Before-and-after page screenshots
__________
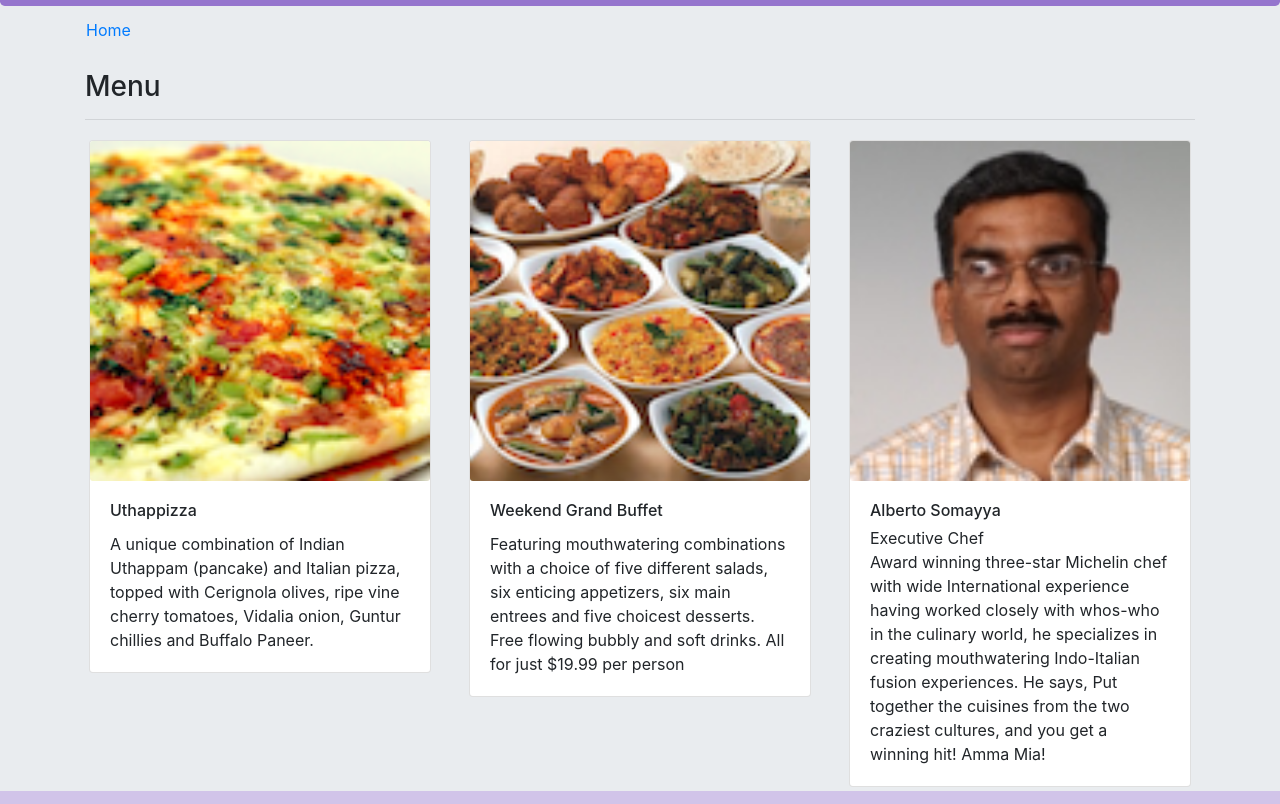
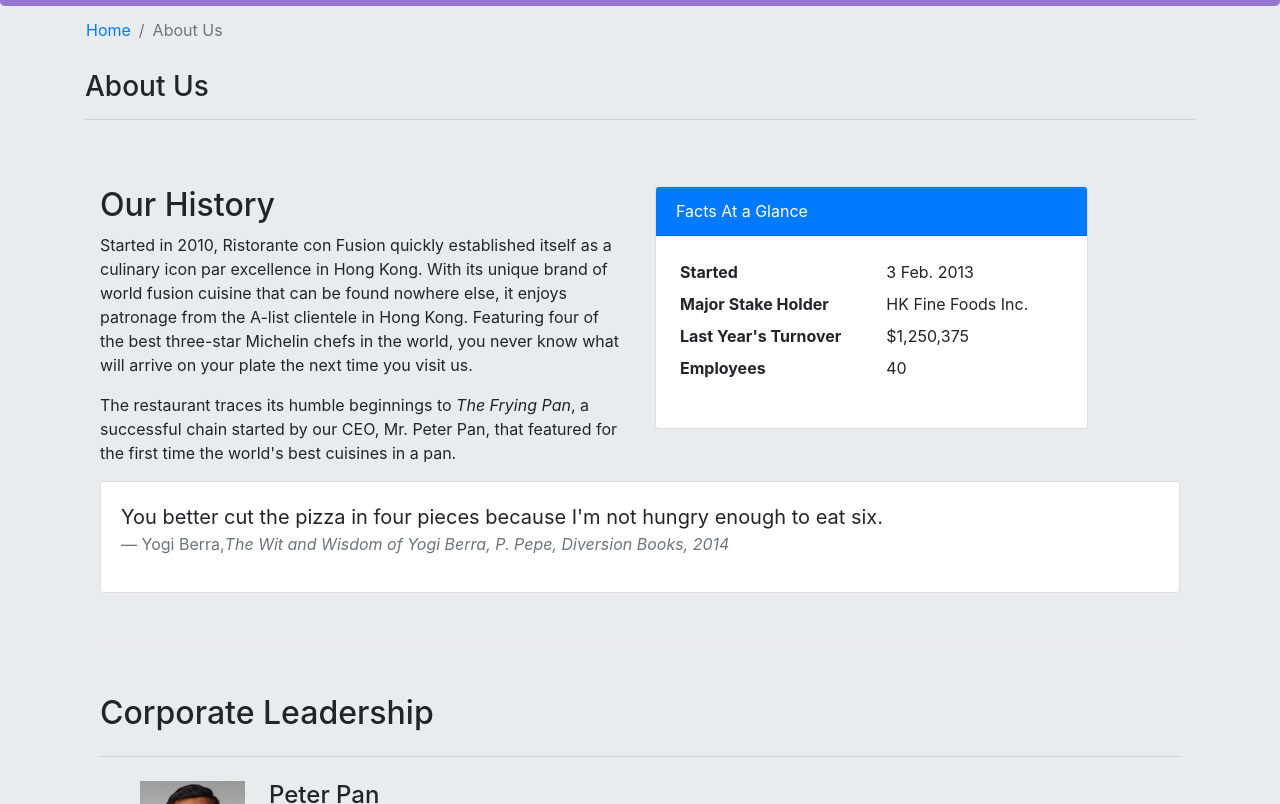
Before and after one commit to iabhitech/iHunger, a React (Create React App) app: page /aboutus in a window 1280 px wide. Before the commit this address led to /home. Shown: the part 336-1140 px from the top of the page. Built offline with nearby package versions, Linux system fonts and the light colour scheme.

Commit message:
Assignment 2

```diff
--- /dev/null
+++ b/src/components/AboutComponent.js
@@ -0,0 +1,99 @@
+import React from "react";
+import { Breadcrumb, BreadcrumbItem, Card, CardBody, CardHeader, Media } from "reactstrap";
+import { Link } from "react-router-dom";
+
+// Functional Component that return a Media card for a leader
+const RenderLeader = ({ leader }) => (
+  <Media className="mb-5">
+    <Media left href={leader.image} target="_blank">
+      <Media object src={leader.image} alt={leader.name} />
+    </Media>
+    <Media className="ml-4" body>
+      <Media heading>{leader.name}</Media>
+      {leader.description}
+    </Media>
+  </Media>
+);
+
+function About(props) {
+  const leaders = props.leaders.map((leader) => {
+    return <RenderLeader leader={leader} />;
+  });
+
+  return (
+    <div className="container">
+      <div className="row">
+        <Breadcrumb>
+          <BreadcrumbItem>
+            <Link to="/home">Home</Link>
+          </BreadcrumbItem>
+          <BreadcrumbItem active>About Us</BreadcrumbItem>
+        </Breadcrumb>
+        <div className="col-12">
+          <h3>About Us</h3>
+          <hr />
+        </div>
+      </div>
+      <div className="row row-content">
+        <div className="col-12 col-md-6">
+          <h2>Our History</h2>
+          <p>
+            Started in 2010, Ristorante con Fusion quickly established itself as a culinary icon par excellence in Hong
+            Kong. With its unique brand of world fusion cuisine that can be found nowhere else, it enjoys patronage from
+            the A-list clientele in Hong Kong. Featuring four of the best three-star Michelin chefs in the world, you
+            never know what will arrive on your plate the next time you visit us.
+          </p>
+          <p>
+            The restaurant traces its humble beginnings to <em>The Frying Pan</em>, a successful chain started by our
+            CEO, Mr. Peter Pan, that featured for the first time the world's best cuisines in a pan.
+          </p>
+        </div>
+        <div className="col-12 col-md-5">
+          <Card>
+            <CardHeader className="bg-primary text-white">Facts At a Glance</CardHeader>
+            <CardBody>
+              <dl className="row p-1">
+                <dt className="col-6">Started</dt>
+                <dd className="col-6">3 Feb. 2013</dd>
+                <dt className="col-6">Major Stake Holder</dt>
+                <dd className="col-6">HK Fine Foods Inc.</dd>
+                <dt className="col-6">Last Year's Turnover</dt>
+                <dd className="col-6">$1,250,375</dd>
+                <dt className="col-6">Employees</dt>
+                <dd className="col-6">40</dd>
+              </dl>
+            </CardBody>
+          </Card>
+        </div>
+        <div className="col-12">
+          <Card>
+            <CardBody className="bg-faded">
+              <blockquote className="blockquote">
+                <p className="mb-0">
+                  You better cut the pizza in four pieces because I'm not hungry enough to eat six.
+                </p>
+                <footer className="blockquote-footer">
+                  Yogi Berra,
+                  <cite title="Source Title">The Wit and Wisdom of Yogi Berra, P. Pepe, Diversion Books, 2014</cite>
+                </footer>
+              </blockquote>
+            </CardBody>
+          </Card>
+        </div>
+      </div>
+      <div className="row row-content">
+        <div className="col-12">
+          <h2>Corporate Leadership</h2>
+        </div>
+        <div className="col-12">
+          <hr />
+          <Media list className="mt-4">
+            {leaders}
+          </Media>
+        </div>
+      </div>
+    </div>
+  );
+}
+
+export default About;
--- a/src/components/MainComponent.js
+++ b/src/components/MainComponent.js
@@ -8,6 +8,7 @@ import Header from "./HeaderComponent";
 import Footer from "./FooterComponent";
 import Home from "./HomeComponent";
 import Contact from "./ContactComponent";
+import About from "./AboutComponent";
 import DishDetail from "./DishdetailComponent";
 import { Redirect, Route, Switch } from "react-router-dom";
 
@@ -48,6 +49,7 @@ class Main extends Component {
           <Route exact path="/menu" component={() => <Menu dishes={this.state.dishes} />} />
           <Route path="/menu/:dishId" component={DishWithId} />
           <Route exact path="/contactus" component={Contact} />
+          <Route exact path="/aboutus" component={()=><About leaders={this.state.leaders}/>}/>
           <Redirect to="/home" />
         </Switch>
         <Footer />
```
__________
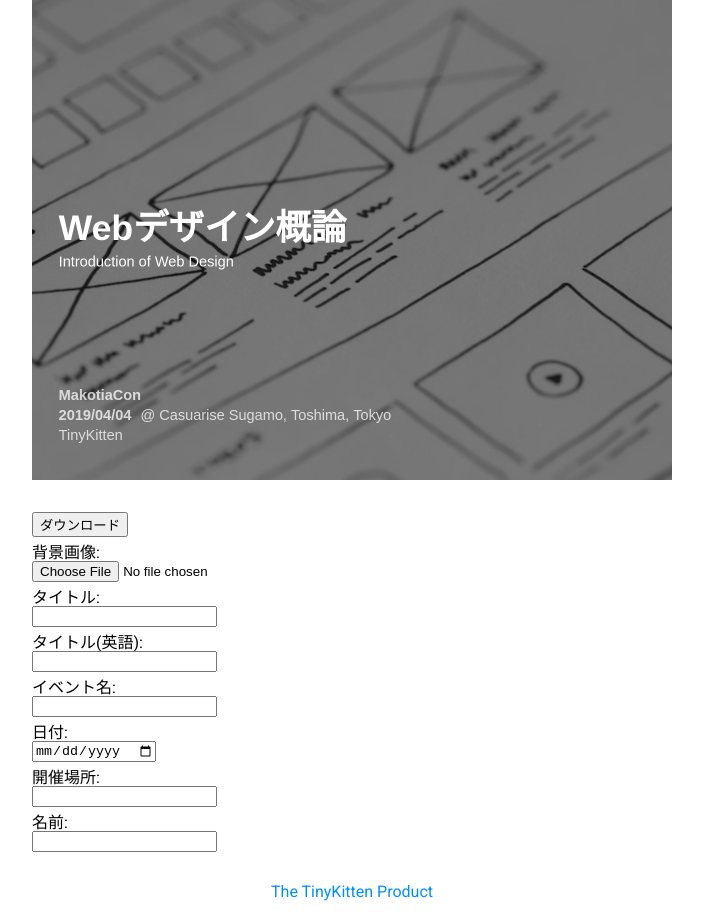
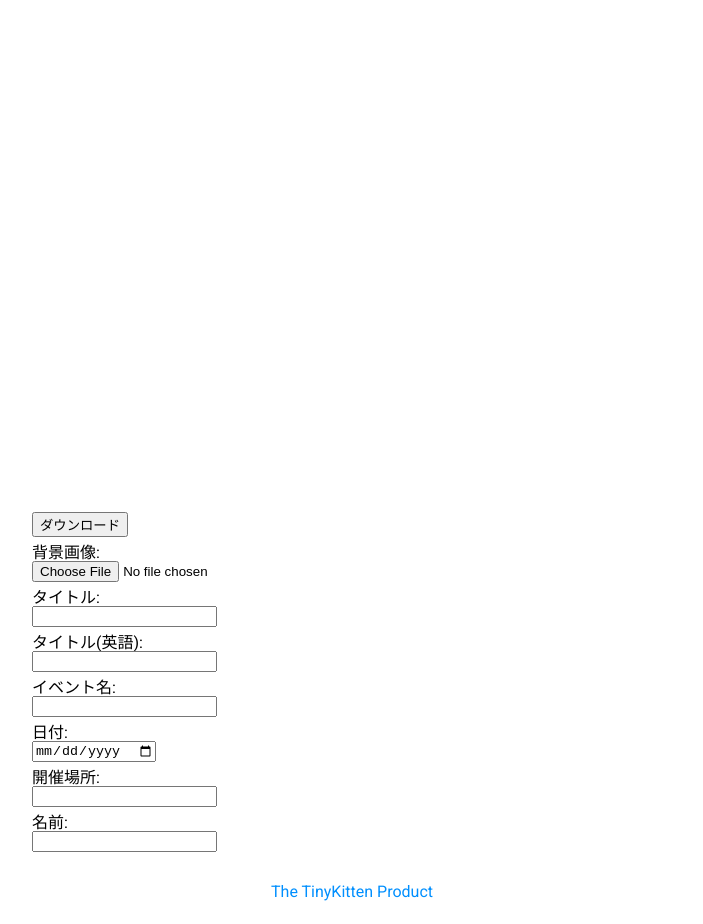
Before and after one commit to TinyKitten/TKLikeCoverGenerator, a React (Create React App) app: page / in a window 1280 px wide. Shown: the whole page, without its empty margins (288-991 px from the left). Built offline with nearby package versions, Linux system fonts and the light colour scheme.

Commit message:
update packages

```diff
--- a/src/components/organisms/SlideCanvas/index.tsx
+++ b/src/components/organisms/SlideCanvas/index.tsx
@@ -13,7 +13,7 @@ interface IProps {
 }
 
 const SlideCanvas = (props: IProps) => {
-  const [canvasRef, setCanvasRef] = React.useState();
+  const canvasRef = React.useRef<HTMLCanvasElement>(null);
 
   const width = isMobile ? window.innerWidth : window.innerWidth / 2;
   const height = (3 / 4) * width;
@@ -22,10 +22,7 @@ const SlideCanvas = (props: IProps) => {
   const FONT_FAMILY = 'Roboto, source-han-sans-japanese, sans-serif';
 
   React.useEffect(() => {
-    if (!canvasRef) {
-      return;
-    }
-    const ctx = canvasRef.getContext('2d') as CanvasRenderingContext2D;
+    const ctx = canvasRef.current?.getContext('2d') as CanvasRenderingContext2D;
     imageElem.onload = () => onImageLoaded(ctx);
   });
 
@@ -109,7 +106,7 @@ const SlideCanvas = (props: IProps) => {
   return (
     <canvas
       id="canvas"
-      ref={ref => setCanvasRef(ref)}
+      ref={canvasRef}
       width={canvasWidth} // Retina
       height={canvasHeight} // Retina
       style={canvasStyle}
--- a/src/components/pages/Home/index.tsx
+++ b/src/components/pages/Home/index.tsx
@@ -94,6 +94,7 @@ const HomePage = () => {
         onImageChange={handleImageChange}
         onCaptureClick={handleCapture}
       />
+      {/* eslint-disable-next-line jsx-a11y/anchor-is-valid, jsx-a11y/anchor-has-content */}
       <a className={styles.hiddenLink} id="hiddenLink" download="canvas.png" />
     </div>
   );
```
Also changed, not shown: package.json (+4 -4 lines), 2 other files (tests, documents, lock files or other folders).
__________
INSTRUCTIONS TO FOLLOW
Out of the records above, pull each line containing the word "Berra".

ANSWER SPACE
+                  Yogi Berra,
+                  <cite title="Source Title">The Wit and Wisdom of Yogi Berra, P. Pepe, Diversion Books, 2014</cite>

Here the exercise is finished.